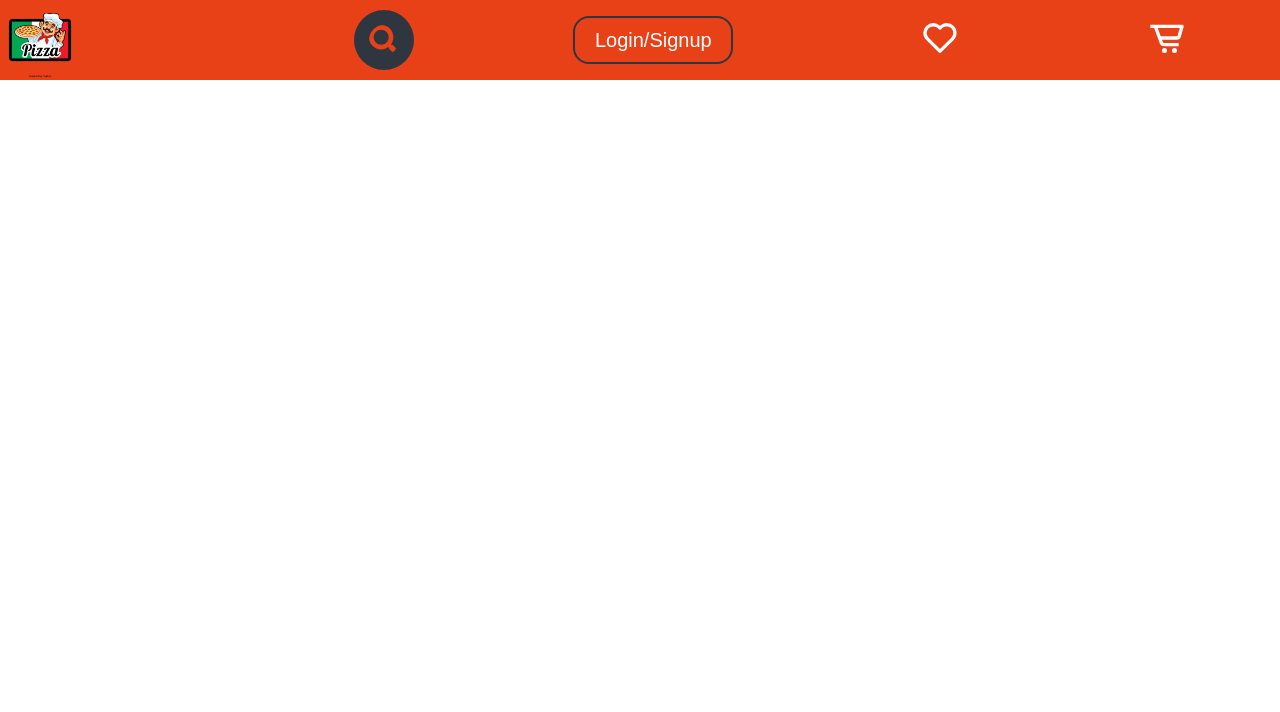
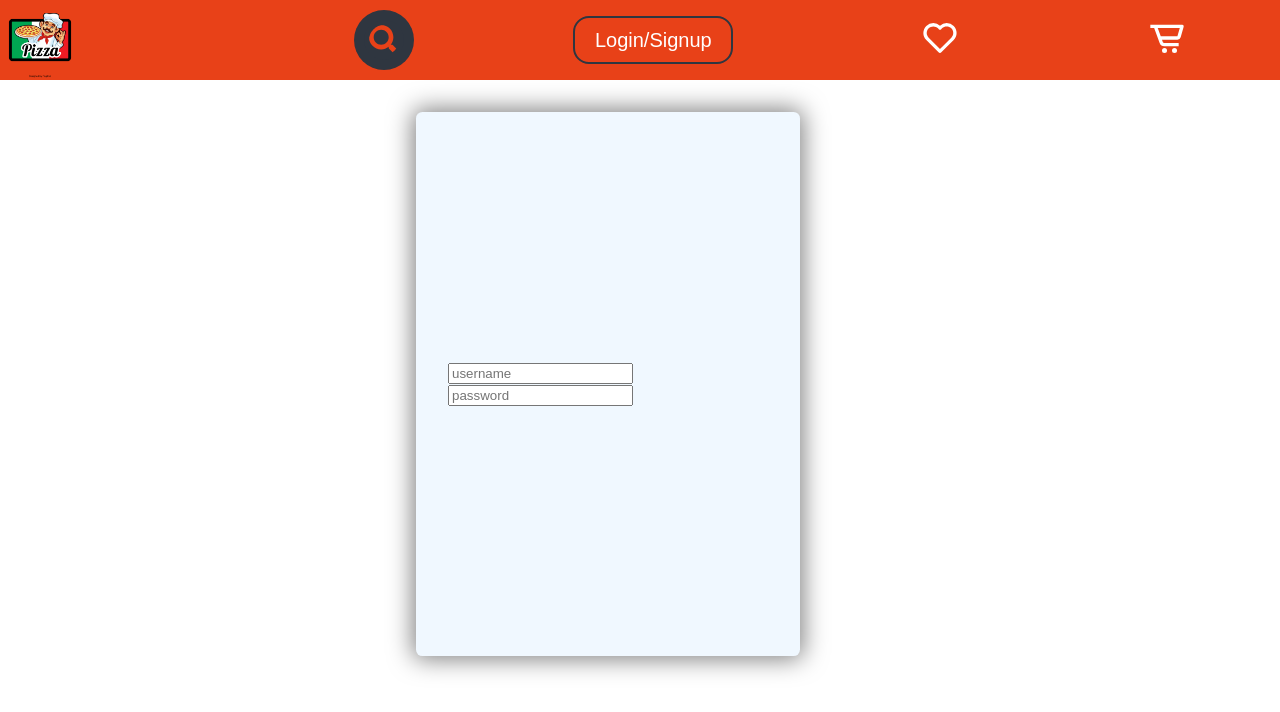
Before and after one commit to SpaceCowboy20/my-app, a React (Create React App) app: page /login in a window 1280 px wide. Before the commit this address had no page. Shown: the top 712 px of the page. Built offline with nearby package versions, Linux system fonts and the light colour scheme; the HTML template or start-up script is replaced by a standard one.

Commit message:
signup need api and login need function

```diff
--- a/src/App.js
+++ b/src/App.js
@@ -18,6 +18,7 @@ import Cart from "./pages/cart";
 import Maison from "./pages/maisonbureau";
 import Supermarche from "./pages/supermarche";
 import Signup from "./pages/signup";
+import Login from "./pages/login";
 
 function App() {
   return (
@@ -42,6 +43,7 @@ function App() {
           <Route path="/heart" element={<Heart />} />
           <Route path="/cart" element={<Cart />} />
           <Route path="/signup" element={<Signup></Signup>}></Route>
+          <Route path="/login" element={<Login></Login>}></Route>
         </Routes>
       </Router>
     </div>
--- /dev/null
+++ b/src/pages/login.js
@@ -0,0 +1,38 @@
+import React, { Component } from "react";
+
+class Login extends Component {
+  constructor(props) {
+    super(props);
+
+    this.state = {
+      username: "",
+      password: "",
+    };
+  }
+
+  render() {
+    return (
+      <div className="board signupboard">
+        <form>
+          <input
+            placeholder="username"
+            onChange={(event) =>
+              this.setState({ username: event.target.value })
+            }
+            value={this.state.username}
+          ></input>
+          <input
+            placeholder="password"
+            type="password"
+            onChange={(event) =>
+              this.setState({ password: event.target.value })
+            }
+            value={this.state.password}
+          ></input>
+        </form>
+      </div>
+    );
+  }
+}
+
+export default Login;
--- a/src/pages/signup.js
+++ b/src/pages/signup.js
@@ -1,15 +1,66 @@
 import React, { Component } from "react";
 
 class Signup extends Component {
+  constructor(props) {
+    super(props);
+
+    this.state = {
+      Email: "",
+      username: "",
+      password: "",
+      tel: "",
+      region: "",
+    };
+  }
+  signup = async (username, password, Email, tel) => {
+    let options = {
+      method: "POST",
+      headers: {
+        "Content-Type": "application/json",
+      },
+      body: JSON.stringify({
+        username,
+        password,
+        Email,
+        tel,
+      }),
+    };
+    let response = await fetch("API", options);
+    if (response.status === 200) {
+      this.props.history.push("/login", []);
+    }
+  };
   render() {
     return (
       <div className="board signupboard">
         <form>
-          <input placeholder="username"></input>
-          <input placeholder="password" type="password"></input>
-          <input placeholder="password" type="password"></input>
-          <input placeholder="email" type="email"></input>
-          <input type="tel" placeholder="phone number"></input>
+          <input
+            placeholder="username"
+            onChange={(event) =>
+              this.setState({ username: event.target.value })
+            }
+            value={this.state.username}
+          ></input>
+          <input
+            placeholder="password"
+            type="password"
+            onChange={(event) =>
+              this.setState({ password: event.target.value })
+            }
+            value={this.state.password}
+          ></input>
+          <input
+            placeholder="email"
+            type="email"
+            onChange={(event) => this.setState({ Email: event.target.value })}
+            value={this.state.Email}
+          ></input>
+          <input
+            type="tel"
+            placeholder="phone number"
+            onChange={(event) => this.setState({ tel: event.target.value })}
+            value={this.state.tel}
+          ></input>
           <input list="country" placeholder="région" />
           <datalist id="country">
             <option value="alger"></option>
@@ -19,6 +70,16 @@ class Signup extends Component {
             <option value="annaba"></option>
             <option value="tlemcen"></option>
           </datalist>
+          <br />
+          <input
+            type="submit"
+            onClick={this.signup(
+              this.state.username,
+              this.state.password,
+              this.state.Email,
+              this.state.tel
+            )}
+          ></input>
         </form>
       </div>
     );
```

· · ·

### [Assignment]
I'd like every line with the string "pages" copied from the listing.

### [Answer box]
@@ -18,6 +18,7 @@ import Cart from "./pages/cart";
 import Maison from "./pages/maisonbureau";
 import Supermarche from "./pages/supermarche";
 import Signup from "./pages/signup";
+import Login from "./pages/login";
+++ b/src/pages/login.js
--- a/src/pages/signup.js
+++ b/src/pages/signup.js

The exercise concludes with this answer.